After that, the players finally started to filter off the floor towards the locker room. Thanks to some great positioning, we were able to snap a few more fun pictures. For men that had every right to run out of there and get back to their locker room for an epic celebration, each was incredibly gracious and willingly posed for some of the best pictures I've ever taken.
If you haven't had a chance to be around any of these young men, but you're a fan of the Irish, rest assured you're supporting an incredibly classy and personable group of guys.
Of course, on the way out, it was our turn for some #ShirtsAndHats:
I'm not even sure how to wrap this whole thing up. I think it is because I never want it to end. I'm almost sad we don't have another week to soak this in before the next task is laid before us. The cruel calendar gave them only 24 hours to revel in this title before turning the page to Selection Sunday. It almost felt unkind to these men and their historic accomplishment. Mike Brey led his team into the belly of the beast. They aspired to win the most coveted conference title in the land, and they wanted to take it right from the heart of college basketball.
They were dismissed, discounted, and written off before they even began.

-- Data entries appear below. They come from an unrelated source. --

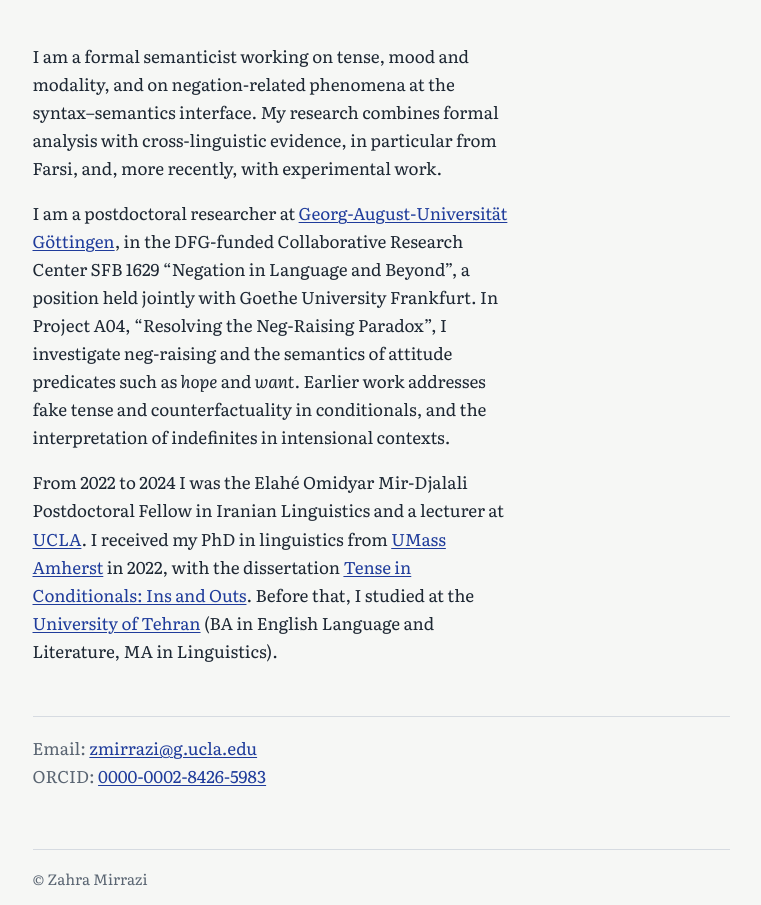
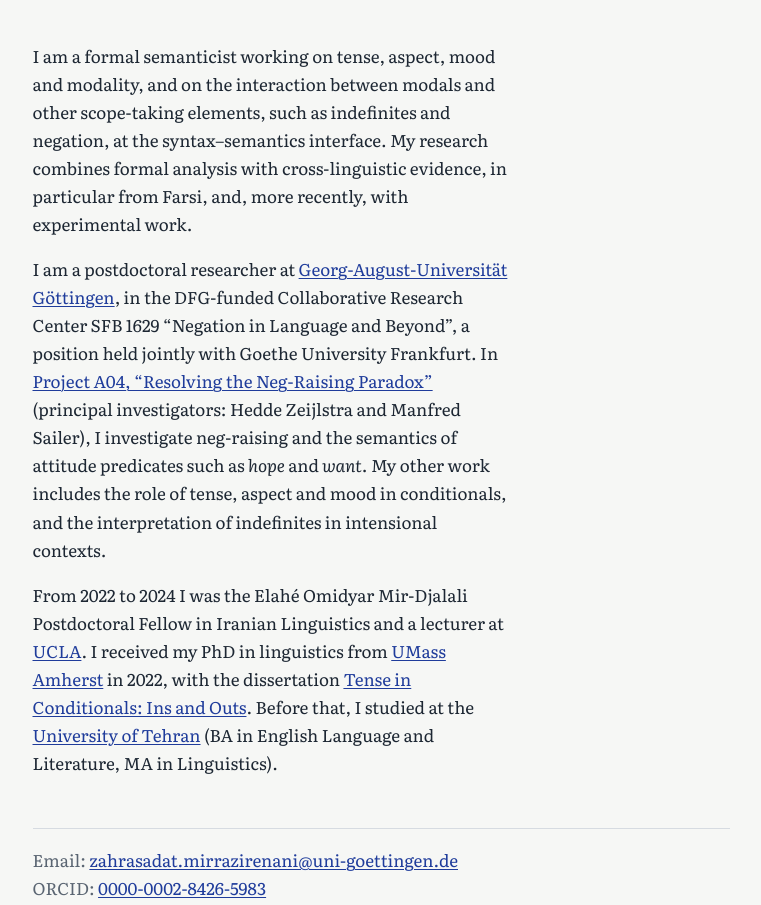
Before and after one commit to zahra-mirrazi/zahra-mirrazi, a plain HTML site: page index.html in a window 1280 px wide. Shown: the part 239-1144 px from the top of the page, without its empty margins (259-1020 px from the left). Drawn offline with Linux system fonts and the light colour scheme.

Commit message:
Add files via upload

```diff
--- a/index.html
+++ b/index.html
@@ -26,9 +26,9 @@
     <main>
       <div class="intro">
         <div>
-          <p>I am a formal semanticist working on tense, mood and modality, and on negation-related phenomena at the syntax–semantics interface. My research combines formal analysis with cross-linguistic evidence, in particular from Farsi, and, more recently, with experimental work.</p>
+          <p>I am a formal semanticist working on tense, aspect, mood and modality, and on the interaction between modals and other scope-taking elements, such as indefinites and negation, at the syntax–semantics interface. My research combines formal analysis with cross-linguistic evidence, in particular from Farsi, and, more recently, with experimental work.</p>
 
-          <p>I am a postdoctoral researcher at <a href="https://www.uni-goettingen.de/en/447150.html">Georg-August-Universität Göttingen</a>, in the DFG-funded Collaborative Research Center SFB 1629 “Negation in Language and Beyond”, a position held jointly with Goethe University Frankfurt. In Project A04, “Resolving the Neg-Raising Paradox”, I investigate neg-raising and the semantics of attitude predicates such as <i>hope</i> and <i>want</i>. Earlier work addresses fake tense and counterfactuality in conditionals, and the interpretation of indefinites in intensional contexts.</p>
+          <p>I am a postdoctoral researcher at <a href="https://www.uni-goettingen.de/en/447150.html">Georg-August-Universität Göttingen</a>, in the DFG-funded Collaborative Research Center SFB 1629 “Negation in Language and Beyond”, a position held jointly with Goethe University Frankfurt. In <a href="https://www.neglab.de/projects/a04/">Project A04, “Resolving the Neg-Raising Paradox”</a> (principal investigators: Hedde Zeijlstra and Manfred Sailer), I investigate neg-raising and the semantics of attitude predicates such as <i>hope</i> and <i>want</i>. My other work includes the role of tense, aspect and mood in conditionals, and the interpretation of indefinites in intensional contexts.</p>
 
           <p>From 2022 to 2024 I was the Elahé Omidyar Mir-Djalali Postdoctoral Fellow in Iranian Linguistics and a lecturer at <a href="https://linguistics.ucla.edu">UCLA</a>. I received my PhD in linguistics from <a href="https://www.umass.edu/linguistics/">UMass Amherst</a> in 2022, with the dissertation <a href="https://lingbuzz.net/lingbuzz/006816">Tense in Conditionals: Ins and Outs</a>. Before that, I studied at the <a href="https://ut.ac.ir/en">University of Tehran</a> (BA in English Language and Literature, MA in Linguistics).</p>
         </div>
@@ -36,7 +36,7 @@
       </div>
 
       <p class="contact">
-        Email: <a href="mailto:zmirrazi@g.ucla.edu">zmirrazi@g.ucla.edu</a><br>
+        Email: <a href="mailto:zahrasadat.mirrazirenani@uni-goettingen.de">zahrasadat.mirrazirenani@uni-goettingen.de</a><br>
         ORCID: <a href="https://orcid.org/0000-0002-8426-5983">0000-0002-8426-5983</a>
       </p>
     </main>
```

I mean no respect to ACC traditionalists and those who follow the triangle teams. They have the tradition and earned every bit of their success. Notre Dame is a football school from Indiana with an odd membership agreement. No one outside Mike Brey's locker room expected this, and other than the few rows of parents and dignitaries behind their bench and a smattering of us around the coliseum, no one wanted them to achieve their goal. As a reward for their mental and physical tenacity and resiliency, they will hang Notre Dame's first ever conference title banner, a banner from the most significant conference in college basketball, from the rafters of Purcell Pavillon.
However, between now and then, there's the business of winning 6 more games and busting out the scissors to cut up some more nets. Once you have a taste...